%%

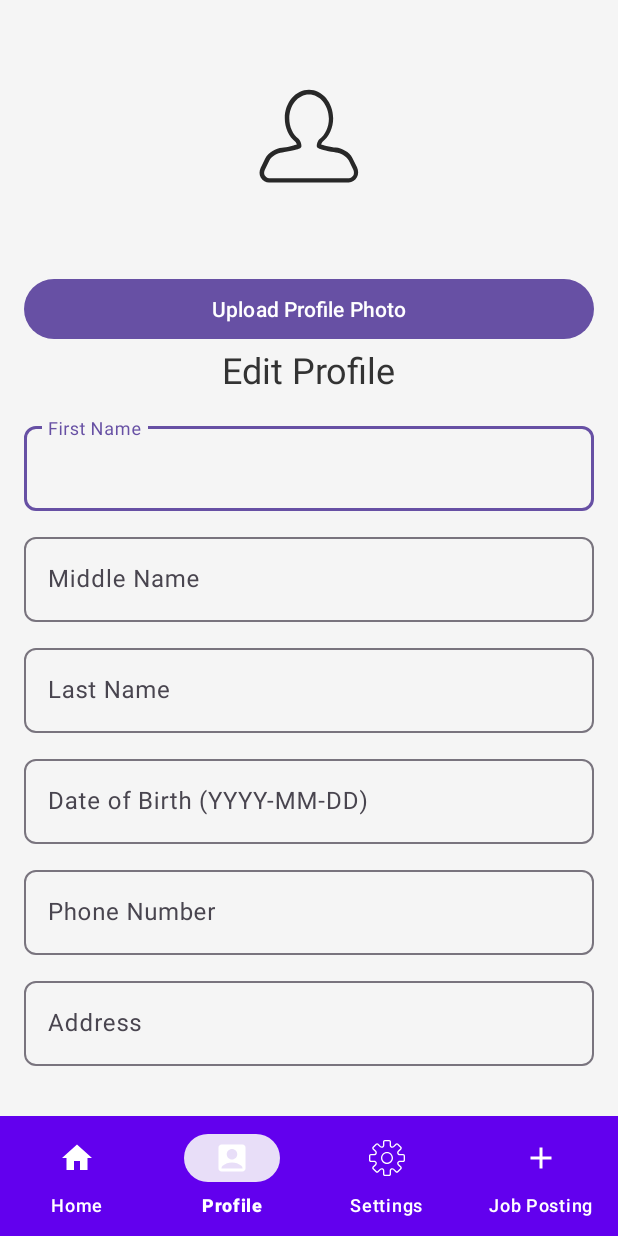
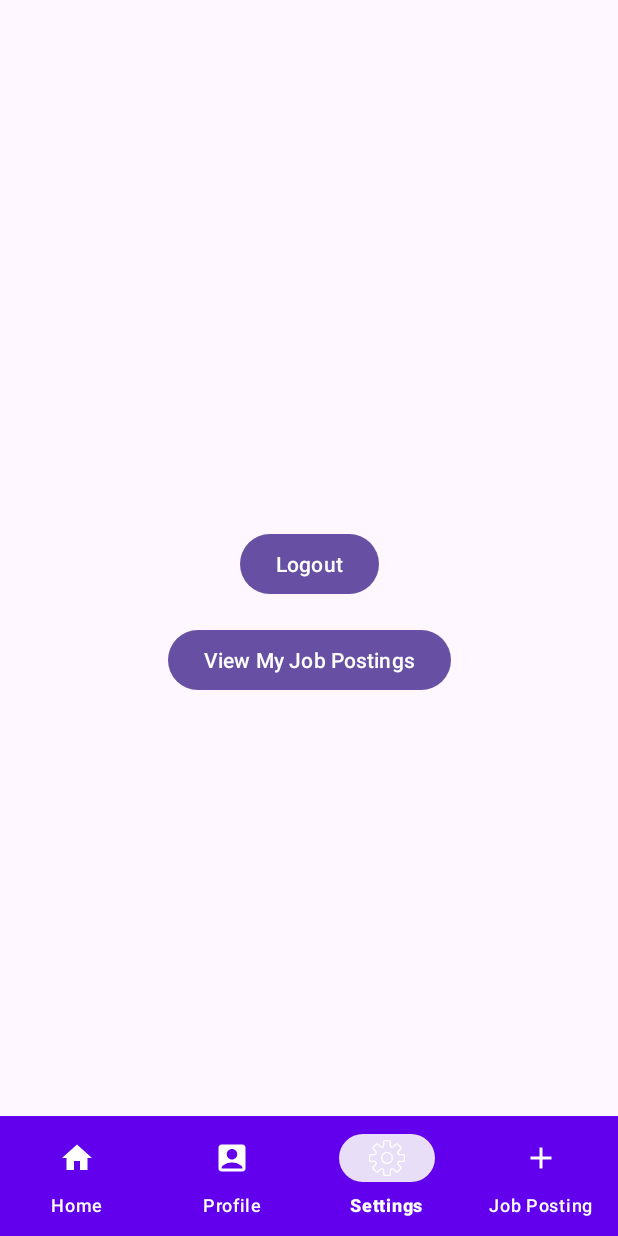
Before and after one commit to Mohamad-Dib/AndroidProject, an Android app built with Jetpack Compose: the screen it shows after launch once a user with an empty profile is signed in (MainActivity), item 3 of the bottom bar chosen, on a phone screen of 412 x 824 dp. Run offline under Robolectric (Android 15) with nearby library versions, the phone set to English and light mode, and no system bars; our stand-ins replace Firebase (no records; nobody signed in at launch, a user with empty details on screens opened directly); libraries missing offline, so code that uses them is left out: com.cloudinary.android.

Commit message:
JobPostings plus Settings

```diff
--- a/app/src/main/java/com/example/jobportal/MainActivity.kt
+++ b/app/src/main/java/com/example/jobportal/MainActivity.kt
@@ -28,7 +28,7 @@ class MainActivity : AppCompatActivity() {
         // Observe profile completeness
         sharedViewModel.isProfileComplete.observe(this) { isComplete ->
             if (isComplete == true) {
-                switchFragment(JobPostingFragment()) // Switch to HomeFragment when profile is complete
+                switchFragment(JobPostListFragment()) // Switch to HomeFragment when profile is complete
             } else {
                 switchFragment(ProfileFragment()) // Lock user in ProfileFragment otherwise
             }
@@ -56,6 +56,10 @@ class MainActivity : AppCompatActivity() {
                 }
                 R.id.nav_job_post_list -> { // Add a new item for Job Post List navigation
                     switchFragment(JobPostingFragment()) // Show the list of job posts
+                    true
+                }
+                R.id.nav_settings ->{
+                    switchFragment(SettingsFragment())
                     true
                 }
                 else -> false
--- a/app/src/main/java/com/example/jobportal/ProfileFragment.kt
+++ b/app/src/main/java/com/example/jobportal/ProfileFragment.kt
@@ -26,6 +26,8 @@ class ProfileFragment : Fragment() {
     private lateinit var auth: FirebaseAuth
     private lateinit var userDatabase: FirebaseFirestore
     private lateinit var sharedViewModel: SharedViewModel
+    private lateinit var loadingProgressBar: ProgressBar  // Reference to ProgressBar
+
 
     private var currentPublicId: String? = null
 
@@ -48,6 +50,8 @@ class ProfileFragment : Fragment() {
         val saveButton = view.findViewById<Button>(R.id.saveButton)
         val uploadPhotoButton = view.findViewById<Button>(R.id.uploadImageButton)
         val uploadCvButton = view.findViewById<Button>(R.id.uploadCvButton)
+        loadingProgressBar = view.findViewById(R.id.loadingProgressBar)
+
 
         // Load existing profile data
         loadProfileData(
@@ -81,11 +85,24 @@ class ProfileFragment : Fragment() {
         return view
     }
 
+
     private fun initializeFirebase() {
         auth = FirebaseAuth.getInstance()
         userDatabase = FirebaseFirestore.getInstance()
         sharedViewModel = ViewModelProvider(requireActivity())[SharedViewModel::class.java]
     }
+    private fun showLoading() {
+        loadingProgressBar.visibility = View.VISIBLE
+        // Hide the UI elements (replace R.id.fragment_profile with the actual ID of the profile container)
+        view?.findViewById<View>(R.id.profileImageView)?.visibility = View.GONE
+    }
+
+    private fun hideLoading() {
+        loadingProgressBar.visibility = View.GONE
+        // Show the UI elements once the profile is loaded
+        view?.findViewById<View>(R.id.profileImageView)?.visibility = View.VISIBLE
+    }
+
 
 
 
--- /dev/null
+++ b/app/src/main/java/com/example/jobportal/SettingsFragement.kt
@@ -0,0 +1,87 @@
+package com.example.jobportal
+
+import android.content.Intent
+import android.os.Bundle
+import android.view.LayoutInflater
+import android.view.View
+import android.view.ViewGroup
+import android.widget.Button
+import androidx.fragment.app.Fragment
+import com.google.android.material.snackbar.Snackbar
+import com.google.firebase.auth.FirebaseAuth
+import com.google.firebase.firestore.FirebaseFirestore
+import com.google.firebase.firestore.QuerySnapshot
+
+class SettingsFragment : Fragment() {
+
+    override fun onCreateView(
+        inflater: LayoutInflater, container: ViewGroup?,
+        savedInstanceState: Bundle?
+    ): View? {
+        // Inflate the layout for this fragment
+        return inflater.inflate(R.layout.activity_settings_fragement, container, false)
+    }
+
+    override fun onViewCreated(view: View, savedInstanceState: Bundle?) {
+        super.onViewCreated(view, savedInstanceState)
+
+        // Initialize views using findViewById
+        val logoutButton = view.findViewById<Button>(R.id.logoutButton)
+        val viewJobPostingsButton = view.findViewById<Button>(R.id.viewJobPostingsButton)
+
+        // Logout Button
+        logoutButton.setOnClickListener {
+            logoutUser()
+        }
+
+        // View My Job Postings Button
+        viewJobPostingsButton.setOnClickListener {
+            fetchAndShowJobPostings(view)
+        }
+
+        // Add more settings-related options here if needed
+    }
+
+    private fun logoutUser() {
+        FirebaseAuth.getInstance().signOut()
+        startActivity(Intent(requireContext(), Login::class.java)) // Replace with your LoginActivity
+        requireActivity().finish()
+    }
+
+    private fun fetchAndShowJobPostings(view: View) {
+        val db = FirebaseFirestore.getInstance()
+        val userId = FirebaseAuth.getInstance().currentUser?.uid
+
+        if (userId == null) {
+            showSnackbar(view, "User is not logged in.")
+            return
+        }
+
+        db.collection("JobPosting")
+            .whereEqualTo("postedBy", userId)
+            .get()
+            .addOnSuccessListener { result ->
+                if (result.isEmpty) {
+                    showSnackbar(view, "No job postings found.")
+                } else {
+                    showJobPostingsDialog(result)
+                }
+            }
+            .addOnFailureListener { exception ->
+                showSnackbar(view, "Error fetching job postings: ${exception.message}")
+            }
+    }
+
+    private fun showJobPostingsDialog(jobPostings: QuerySnapshot) {
+        // Pass the documents to the dialog
+        val dialog = JobPostingsDialog.newInstance(jobPostings.documents) // Pass documents directly
+        dialog.show(parentFragmentManager, "JobPostingsDialog")
+    }
+
+
+
+
+    private fun showSnackbar(view: View, message: String) {
+        Snackbar.make(view, message, Snackbar.LENGTH_LONG).show()
+    }
+}
--- /dev/null
+++ b/app/src/main/res/layout/activity_settings_fragement.xml
@@ -0,0 +1,50 @@
+<?xml version="1.0" encoding="utf-8"?>
+<androidx.coordinatorlayout.widget.CoordinatorLayout
+    xmlns:android="http://schemas.android.com/apk/res/android"
+    xmlns:app="http://schemas.android.com/apk/res-auto"
+    xmlns:tools="http://schemas.android.com/tools"
+    android:layout_width="match_parent"
+    android:layout_height="match_parent"
+    android:fitsSystemWindows="true">
+
+    <com.google.android.material.appbar.AppBarLayout
+        android:layout_width="match_parent"
+        android:layout_height="wrap_content"
+        android:theme="@style/ThemeOverlay.AppCompat.ActionBar">
+
+        <androidx.appcompat.widget.Toolbar
+            android:id="@+id/toolbar"
+            android:layout_width="match_parent"
+            android:layout_height="wrap_content"
+            android:title="Settings"
+            app:popupTheme="@style/ThemeOverlay.AppCompat.Light" />
+    </com.google.android.material.appbar.AppBarLayout>
+
+    <androidx.constraintlayout.widget.ConstraintLayout
+        android:layout_width="match_parent"
+        android:layout_height="match_parent">
+
+        <!-- Logout Button -->
+        <Button
+            android:id="@+id/logoutButton"
+            android:layout_width="wrap_content"
+            android:layout_height="wrap_content"
+            android:text="Logout"
+            app:layout_constraintTop_toTopOf="parent"
+            app:layout_constraintBottom_toBottomOf="parent"
+            app:layout_constraintStart_toStartOf="parent"
+            app:layout_constraintEnd_toEndOf="parent"
+            android:layout_marginBottom="16dp" />
+
+        <!-- View My Job Postings Button -->
+        <Button
+            android:id="@+id/viewJobPostingsButton"
+            android:layout_width="wrap_content"
+            android:layout_height="wrap_content"
+            android:text="View My Job Postings"
+            app:layout_constraintTop_toBottomOf="@id/logoutButton"
+            app:layout_constraintStart_toStartOf="parent"
+            app:layout_constraintEnd_toEndOf="parent"
+            android:layout_marginTop="16dp" />
+    </androidx.constraintlayout.widget.ConstraintLayout>
+</androidx.coordinatorlayout.widget.CoordinatorLayout>
--- a/app/src/main/res/layout/job_post_item.xml
+++ b/app/src/main/res/layout/job_post_item.xml
@@ -55,5 +55,6 @@
             android:textSize="12sp"
             android:textColor="@android:color/darker_gray" />
 
+
     </LinearLayout>
 </androidx.cardview.widget.CardView>
```
Also changed, not shown: app/src/main/AndroidManifest.xml (+9 -1 lines), app/src/main/java/com/example/jobportal/JobPostingsDialog.kt (added, +90 -0 lines), app/src/main/res/layout/activity_job_postings_dialog.xml (added, +13 -0 lines), app/src/main/res/layout/fragment_profile.xml (+7 -0 lines), app/src/main/res/navigation/nav_graph3.xml (added, +28 -0 lines).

%%

◆ YOUR ASSIGNMENT
Check each line of the records above for the word "http", then give the number of lines that have it, with no other words.

◆ EXERCISE OUTPUT
3